    1. Sonia Scott says:

      Very well written and well thought out article!

    2. Hi Yuwanda,

      Great post — this is an area I’ve struggled with for a while. I’ve been planning for a year or so to get something consistent going with Kindle, and most advice I read says fiction has far greater earning potential. But when I consulted a fiction writing expert several months back, he advised me that if I didn’t like to read fiction, it would be very hard for me to get into writing it. So I set out then to try to cultivate the habit of reading fiction, but it never really stuck.

      Recently, I’ve concluded that fiction, though potentially lucrative, is probably just not for me. I have to admit, I’ve never really enjoyed reading it (though I do enjoy some of the movies adapted from fiction books like the Hunger Games series). On the other hand, non-fiction is what I do already in my writing business, so it’s a much more natural fit.

      I think either way (and I could be wrong here because I have no experience doing this successfully), the key is to write consistently in a particular niche or genre and get well-established.
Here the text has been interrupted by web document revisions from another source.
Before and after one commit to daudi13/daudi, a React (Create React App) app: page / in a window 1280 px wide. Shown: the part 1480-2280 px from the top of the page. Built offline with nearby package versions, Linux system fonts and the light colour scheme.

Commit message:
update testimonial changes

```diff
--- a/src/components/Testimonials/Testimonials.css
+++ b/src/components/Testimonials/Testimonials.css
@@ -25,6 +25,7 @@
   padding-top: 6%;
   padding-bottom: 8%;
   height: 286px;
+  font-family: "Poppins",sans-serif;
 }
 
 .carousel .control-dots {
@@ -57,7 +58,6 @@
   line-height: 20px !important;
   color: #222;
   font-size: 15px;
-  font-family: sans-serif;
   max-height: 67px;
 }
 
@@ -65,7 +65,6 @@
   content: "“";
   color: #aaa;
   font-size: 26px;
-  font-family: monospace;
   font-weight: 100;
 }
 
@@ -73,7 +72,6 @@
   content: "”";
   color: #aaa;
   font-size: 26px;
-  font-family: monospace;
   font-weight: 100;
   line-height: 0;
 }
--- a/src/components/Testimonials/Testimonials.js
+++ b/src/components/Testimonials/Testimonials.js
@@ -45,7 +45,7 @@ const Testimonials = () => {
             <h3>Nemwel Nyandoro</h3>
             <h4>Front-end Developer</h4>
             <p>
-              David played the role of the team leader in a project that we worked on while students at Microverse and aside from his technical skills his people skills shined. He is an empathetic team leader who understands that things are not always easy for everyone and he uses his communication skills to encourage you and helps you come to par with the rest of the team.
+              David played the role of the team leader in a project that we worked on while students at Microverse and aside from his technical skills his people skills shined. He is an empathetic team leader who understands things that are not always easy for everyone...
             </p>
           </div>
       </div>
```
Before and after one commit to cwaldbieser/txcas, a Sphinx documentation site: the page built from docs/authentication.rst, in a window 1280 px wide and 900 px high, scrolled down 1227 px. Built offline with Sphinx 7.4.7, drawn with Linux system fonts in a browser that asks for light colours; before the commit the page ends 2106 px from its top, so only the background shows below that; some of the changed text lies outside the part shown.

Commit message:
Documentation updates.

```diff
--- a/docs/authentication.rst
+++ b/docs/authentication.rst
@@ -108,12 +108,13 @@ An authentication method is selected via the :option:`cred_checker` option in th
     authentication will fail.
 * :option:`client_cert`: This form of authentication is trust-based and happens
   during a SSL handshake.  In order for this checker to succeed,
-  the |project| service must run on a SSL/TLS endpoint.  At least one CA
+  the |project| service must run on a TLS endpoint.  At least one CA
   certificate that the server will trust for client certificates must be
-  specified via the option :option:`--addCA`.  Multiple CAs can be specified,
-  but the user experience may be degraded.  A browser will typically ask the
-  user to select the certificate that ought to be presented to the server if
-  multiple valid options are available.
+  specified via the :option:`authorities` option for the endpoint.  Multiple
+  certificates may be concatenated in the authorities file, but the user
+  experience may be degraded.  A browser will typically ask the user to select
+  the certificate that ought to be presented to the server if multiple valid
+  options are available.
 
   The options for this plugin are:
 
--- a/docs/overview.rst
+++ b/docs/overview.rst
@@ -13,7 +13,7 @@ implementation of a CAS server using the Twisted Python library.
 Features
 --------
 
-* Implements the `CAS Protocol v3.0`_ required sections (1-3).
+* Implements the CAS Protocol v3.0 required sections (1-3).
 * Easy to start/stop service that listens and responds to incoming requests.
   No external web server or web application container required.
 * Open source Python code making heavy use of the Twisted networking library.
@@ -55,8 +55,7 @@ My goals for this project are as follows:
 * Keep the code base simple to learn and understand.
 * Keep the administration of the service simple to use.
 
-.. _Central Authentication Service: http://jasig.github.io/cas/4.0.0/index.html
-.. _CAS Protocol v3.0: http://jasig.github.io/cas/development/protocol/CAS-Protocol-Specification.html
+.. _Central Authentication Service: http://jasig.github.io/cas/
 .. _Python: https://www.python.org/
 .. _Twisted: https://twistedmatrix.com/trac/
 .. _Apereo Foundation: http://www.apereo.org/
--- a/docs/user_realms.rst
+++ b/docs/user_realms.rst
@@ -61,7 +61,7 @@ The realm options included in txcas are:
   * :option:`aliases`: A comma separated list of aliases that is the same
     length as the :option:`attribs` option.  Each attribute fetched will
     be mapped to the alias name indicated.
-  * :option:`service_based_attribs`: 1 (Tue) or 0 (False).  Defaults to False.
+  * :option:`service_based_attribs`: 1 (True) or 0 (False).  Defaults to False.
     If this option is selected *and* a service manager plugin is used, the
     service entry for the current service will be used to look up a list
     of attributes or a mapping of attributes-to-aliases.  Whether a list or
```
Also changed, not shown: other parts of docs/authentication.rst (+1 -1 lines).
Other keys I think have to do with how you market yourself. I’ve heard Facebook ads can be effective. Also making some of your eBooks “permafree” for the purpose of list-building, building an audience, and marketing paid books down the road to that same loyal audience.

      I haven’t totally hashed this out yet, but right now I’m strongly leaning toward non-fiction for the aforementioned reasons.

      • Paul,

        It definitely helps to enjoy reading in the genre you want to write in; that’s why romance writing has been such a good fit for me.

        I’d say equally important though is being disciplined. For fiction, it’s harder to tell if a book is going to sell; hence, you have to be much more disciplined to sit down to write. It’s much easier to sit down to write when you know you’re going to have some sales coming. That’s what non-fiction is like for me.

        With my fiction, I never know if a book is going to be a hit or a dud. Even when I feel like I’ve put out a good story, sometimes, readers just don’t take to it. So, it’s a crap shoot … and that’s where loving the genre you write in gives you the “oomph” you need to sit down and write the next novel — in hopes of a different result.

        You’re smart to recognize your “writer personality” before delving into the self-publishing waters. Writing is hard work (as you know), so knowing what your limitations are and where your best talent lies gives you a huge advantage, making you much more likely to succeed.

        Thanks for dropping by. I always get a smile on my face when I see your name in the comments section. 🙂